START Records supplied

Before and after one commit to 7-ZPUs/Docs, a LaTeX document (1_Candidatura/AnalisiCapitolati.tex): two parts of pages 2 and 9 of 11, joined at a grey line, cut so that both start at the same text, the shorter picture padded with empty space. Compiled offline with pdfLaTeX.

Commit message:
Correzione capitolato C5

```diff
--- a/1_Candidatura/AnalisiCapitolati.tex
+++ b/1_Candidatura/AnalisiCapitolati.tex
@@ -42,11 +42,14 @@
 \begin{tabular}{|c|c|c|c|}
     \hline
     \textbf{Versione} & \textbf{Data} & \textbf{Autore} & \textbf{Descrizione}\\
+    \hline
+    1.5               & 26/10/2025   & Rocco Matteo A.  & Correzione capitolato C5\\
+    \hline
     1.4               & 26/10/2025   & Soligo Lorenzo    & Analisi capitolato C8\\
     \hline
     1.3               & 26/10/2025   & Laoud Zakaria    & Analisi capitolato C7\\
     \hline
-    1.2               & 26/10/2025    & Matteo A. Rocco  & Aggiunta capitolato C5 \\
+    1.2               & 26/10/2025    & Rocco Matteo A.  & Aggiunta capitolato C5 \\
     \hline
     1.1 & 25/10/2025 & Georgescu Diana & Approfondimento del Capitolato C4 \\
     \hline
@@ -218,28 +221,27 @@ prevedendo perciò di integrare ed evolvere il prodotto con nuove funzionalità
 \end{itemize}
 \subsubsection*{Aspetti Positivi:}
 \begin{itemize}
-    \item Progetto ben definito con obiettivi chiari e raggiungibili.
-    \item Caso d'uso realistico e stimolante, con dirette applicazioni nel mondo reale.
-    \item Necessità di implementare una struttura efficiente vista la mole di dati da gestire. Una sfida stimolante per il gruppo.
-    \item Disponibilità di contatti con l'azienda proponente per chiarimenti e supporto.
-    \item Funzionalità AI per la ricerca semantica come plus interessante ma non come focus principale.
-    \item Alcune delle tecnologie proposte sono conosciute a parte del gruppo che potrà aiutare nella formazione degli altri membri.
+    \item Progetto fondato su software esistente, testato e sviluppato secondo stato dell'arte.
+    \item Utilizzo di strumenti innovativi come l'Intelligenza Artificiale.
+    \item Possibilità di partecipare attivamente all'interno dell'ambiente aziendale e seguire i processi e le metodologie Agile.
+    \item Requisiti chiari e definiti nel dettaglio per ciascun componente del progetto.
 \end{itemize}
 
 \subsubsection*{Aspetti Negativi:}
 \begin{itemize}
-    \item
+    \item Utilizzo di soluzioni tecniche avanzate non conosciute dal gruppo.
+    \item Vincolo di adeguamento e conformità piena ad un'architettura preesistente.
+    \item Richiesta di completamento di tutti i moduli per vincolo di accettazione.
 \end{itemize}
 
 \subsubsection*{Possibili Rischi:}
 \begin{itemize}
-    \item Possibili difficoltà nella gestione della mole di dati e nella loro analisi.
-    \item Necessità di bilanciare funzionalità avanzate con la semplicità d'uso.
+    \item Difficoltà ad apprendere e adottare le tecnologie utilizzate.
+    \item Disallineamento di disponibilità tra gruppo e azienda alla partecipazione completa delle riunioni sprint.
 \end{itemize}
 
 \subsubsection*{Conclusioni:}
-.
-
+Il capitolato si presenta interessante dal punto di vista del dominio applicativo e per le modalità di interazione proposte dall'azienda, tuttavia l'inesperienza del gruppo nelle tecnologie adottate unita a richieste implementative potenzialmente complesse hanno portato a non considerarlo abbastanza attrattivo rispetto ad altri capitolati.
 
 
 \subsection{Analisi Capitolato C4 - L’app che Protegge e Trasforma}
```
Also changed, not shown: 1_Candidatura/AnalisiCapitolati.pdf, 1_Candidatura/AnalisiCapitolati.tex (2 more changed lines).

END Records supplied

#### Task to carry out
Output nothing but the number of lines in the data containing the string "Matteo".

#### Task output
3